A LETTER lands on my desk written to parents by the headteacher of our much-lauded Grammar School.
It starts:“I am writing to inform you that Mr XXXXXX XXXXXX, our Head of XXXXX, is undergoing the process of gender reassignment. After taking leave until the end of term, followed by the summer holidays, Mr XXXXXX will return to school is September as Ms XXXXXX XXXXXXX.”
And so it goes on, praising the courage of Mr X, directing parents to a gender identity research website and asking that they look at it with their son, pointing out that Ms X should be allowed to return to work “without fear of prejudice, intolerance and harassment” and stating that it is “not appropriate” to ask questions about the transition.

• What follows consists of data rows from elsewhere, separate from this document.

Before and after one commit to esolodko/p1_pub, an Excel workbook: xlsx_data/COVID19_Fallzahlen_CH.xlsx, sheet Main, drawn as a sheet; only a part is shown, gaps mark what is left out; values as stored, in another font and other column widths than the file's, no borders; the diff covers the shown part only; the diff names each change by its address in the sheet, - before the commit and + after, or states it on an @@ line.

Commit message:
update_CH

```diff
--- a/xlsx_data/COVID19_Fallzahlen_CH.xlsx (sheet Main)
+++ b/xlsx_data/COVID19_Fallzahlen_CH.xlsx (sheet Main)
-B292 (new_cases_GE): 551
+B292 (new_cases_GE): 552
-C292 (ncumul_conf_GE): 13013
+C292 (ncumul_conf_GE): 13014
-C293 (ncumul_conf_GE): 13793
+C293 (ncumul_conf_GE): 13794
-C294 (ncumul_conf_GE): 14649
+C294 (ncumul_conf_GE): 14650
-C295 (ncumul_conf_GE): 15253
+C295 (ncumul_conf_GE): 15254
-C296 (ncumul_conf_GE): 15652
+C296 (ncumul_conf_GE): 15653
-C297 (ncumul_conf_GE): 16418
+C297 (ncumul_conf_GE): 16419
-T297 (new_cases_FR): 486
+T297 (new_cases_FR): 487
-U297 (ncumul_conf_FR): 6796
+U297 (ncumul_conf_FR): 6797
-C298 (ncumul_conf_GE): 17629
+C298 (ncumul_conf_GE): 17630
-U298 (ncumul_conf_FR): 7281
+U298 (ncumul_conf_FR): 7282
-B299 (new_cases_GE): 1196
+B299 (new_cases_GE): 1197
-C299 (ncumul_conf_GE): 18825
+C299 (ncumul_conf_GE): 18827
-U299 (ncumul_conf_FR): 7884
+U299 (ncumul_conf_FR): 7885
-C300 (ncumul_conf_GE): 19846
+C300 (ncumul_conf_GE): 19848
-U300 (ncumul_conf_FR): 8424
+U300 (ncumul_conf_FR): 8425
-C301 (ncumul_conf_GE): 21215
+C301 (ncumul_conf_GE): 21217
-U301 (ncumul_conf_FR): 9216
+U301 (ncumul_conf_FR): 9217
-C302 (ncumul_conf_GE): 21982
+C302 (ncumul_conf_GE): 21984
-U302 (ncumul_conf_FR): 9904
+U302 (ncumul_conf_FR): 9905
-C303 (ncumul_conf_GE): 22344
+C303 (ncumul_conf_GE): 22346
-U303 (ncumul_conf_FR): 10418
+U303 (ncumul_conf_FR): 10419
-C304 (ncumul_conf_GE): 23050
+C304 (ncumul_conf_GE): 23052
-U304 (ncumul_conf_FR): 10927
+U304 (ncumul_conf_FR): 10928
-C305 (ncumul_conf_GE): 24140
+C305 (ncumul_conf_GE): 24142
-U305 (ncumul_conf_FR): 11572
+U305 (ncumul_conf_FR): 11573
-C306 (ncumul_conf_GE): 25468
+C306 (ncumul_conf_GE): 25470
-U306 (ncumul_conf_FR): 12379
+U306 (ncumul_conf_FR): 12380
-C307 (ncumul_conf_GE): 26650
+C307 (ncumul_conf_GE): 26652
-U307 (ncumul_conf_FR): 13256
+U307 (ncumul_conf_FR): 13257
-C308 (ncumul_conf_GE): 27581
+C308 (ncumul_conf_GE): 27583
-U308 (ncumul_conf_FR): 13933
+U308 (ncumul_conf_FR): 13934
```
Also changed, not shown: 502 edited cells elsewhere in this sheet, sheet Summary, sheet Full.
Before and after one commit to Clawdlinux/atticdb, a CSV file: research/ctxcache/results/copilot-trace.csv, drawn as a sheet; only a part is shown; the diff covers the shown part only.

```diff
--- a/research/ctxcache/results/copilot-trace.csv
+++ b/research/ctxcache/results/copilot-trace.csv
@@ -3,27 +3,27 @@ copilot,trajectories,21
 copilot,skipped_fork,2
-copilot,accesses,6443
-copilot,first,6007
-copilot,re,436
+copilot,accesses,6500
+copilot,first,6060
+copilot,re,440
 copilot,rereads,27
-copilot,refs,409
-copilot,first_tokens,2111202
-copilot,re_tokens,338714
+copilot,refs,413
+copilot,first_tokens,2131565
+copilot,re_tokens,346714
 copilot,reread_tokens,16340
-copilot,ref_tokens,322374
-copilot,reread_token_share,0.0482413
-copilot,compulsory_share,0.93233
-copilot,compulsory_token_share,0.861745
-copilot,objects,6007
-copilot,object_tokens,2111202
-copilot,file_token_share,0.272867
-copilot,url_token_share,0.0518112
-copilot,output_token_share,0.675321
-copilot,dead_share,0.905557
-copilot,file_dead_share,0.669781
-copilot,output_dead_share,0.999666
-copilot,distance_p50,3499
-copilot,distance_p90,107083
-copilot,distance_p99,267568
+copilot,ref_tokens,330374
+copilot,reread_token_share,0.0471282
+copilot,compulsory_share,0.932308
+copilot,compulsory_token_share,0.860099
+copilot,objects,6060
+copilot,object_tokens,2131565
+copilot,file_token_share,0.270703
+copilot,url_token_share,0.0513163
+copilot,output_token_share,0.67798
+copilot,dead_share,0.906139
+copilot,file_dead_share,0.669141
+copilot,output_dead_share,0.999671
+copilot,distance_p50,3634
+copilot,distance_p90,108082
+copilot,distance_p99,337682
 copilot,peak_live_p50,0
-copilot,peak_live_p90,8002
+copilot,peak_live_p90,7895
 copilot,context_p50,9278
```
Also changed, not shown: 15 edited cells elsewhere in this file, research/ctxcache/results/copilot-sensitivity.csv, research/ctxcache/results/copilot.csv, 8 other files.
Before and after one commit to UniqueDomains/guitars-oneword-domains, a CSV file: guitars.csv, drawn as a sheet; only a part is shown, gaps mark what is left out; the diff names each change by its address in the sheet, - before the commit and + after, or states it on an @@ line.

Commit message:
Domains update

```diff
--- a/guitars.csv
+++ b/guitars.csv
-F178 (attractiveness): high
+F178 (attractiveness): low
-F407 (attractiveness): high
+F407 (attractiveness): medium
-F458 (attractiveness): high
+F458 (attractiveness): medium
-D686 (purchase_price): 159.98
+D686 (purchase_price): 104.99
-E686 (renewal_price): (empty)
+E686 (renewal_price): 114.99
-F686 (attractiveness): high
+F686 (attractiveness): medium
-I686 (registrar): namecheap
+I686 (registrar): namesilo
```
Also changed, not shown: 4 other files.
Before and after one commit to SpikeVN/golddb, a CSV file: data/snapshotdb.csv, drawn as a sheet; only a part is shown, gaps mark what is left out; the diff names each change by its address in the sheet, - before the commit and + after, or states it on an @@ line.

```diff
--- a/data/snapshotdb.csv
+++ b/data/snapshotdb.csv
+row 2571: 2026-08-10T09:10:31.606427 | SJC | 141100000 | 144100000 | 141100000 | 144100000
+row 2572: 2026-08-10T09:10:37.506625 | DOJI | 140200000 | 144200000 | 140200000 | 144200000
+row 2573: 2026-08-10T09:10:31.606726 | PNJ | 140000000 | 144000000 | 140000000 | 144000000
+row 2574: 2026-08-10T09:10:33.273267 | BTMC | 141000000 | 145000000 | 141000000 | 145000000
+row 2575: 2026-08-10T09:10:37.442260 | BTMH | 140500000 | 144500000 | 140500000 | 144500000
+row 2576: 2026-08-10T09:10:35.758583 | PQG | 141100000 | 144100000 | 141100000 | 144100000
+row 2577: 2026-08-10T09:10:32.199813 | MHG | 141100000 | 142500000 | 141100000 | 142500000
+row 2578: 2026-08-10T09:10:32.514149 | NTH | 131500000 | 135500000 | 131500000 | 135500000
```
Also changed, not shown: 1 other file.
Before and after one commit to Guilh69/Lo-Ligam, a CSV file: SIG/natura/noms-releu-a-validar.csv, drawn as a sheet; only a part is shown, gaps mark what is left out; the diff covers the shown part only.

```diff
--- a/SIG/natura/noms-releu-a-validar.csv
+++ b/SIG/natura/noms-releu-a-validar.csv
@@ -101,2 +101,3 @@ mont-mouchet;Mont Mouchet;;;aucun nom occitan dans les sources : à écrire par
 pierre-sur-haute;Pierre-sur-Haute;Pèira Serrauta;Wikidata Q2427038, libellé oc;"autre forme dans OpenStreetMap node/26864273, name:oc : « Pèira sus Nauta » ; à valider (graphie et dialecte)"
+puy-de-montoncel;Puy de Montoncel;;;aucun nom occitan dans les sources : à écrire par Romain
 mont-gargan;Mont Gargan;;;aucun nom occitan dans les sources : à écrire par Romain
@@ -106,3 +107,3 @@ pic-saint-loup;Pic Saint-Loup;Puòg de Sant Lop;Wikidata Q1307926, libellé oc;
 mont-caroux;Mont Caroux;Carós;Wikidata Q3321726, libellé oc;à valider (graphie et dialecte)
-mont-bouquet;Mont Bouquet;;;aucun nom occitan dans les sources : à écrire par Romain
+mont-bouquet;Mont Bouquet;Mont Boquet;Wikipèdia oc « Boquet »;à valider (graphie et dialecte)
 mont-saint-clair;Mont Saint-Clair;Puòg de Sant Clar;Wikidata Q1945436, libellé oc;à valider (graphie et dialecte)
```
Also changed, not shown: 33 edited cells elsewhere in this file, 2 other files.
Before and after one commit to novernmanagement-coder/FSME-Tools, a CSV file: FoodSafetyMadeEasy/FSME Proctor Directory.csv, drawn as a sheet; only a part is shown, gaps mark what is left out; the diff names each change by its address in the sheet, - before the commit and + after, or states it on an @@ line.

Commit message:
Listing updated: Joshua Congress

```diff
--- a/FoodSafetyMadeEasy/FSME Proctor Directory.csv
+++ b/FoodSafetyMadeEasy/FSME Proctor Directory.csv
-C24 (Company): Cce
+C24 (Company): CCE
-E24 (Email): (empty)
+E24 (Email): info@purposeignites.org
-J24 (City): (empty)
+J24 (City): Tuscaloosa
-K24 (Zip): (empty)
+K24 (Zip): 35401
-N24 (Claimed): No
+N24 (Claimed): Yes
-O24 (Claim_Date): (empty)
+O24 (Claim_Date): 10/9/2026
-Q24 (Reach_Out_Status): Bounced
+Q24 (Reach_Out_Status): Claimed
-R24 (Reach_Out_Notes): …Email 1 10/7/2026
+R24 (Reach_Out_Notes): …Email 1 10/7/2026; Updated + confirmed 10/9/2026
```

I remember someone much more vaunted than me writing about the “lonely hour” of the editor, when you have to decide what to do. I sought out m’learned friend - not really a privacy issue if you don’t name him – and a couple of editor chums, who said they would run with it, both with tasteful provisos.
My biggest concern was not the legal, or even ethical, position but what would the 100,000 or so readers of the Essex Chronicle make of it.
It is one of the best schools in the country, which even managed to put up with me from 1967-74, and an important part of the fabric of our city. As most local paper editors know, readers don’t like it when you run stories that portray community institutions in what might be considered an unfavourable light.
But, having found references to the letter on Twitter, spoken to pupils and got a response from the head, I ran this story, which I think shows the school in a very positive light and shows us to be a responsible local newspaper.
The readers, or even you, may know better. The paper is out this morning so we’ll see.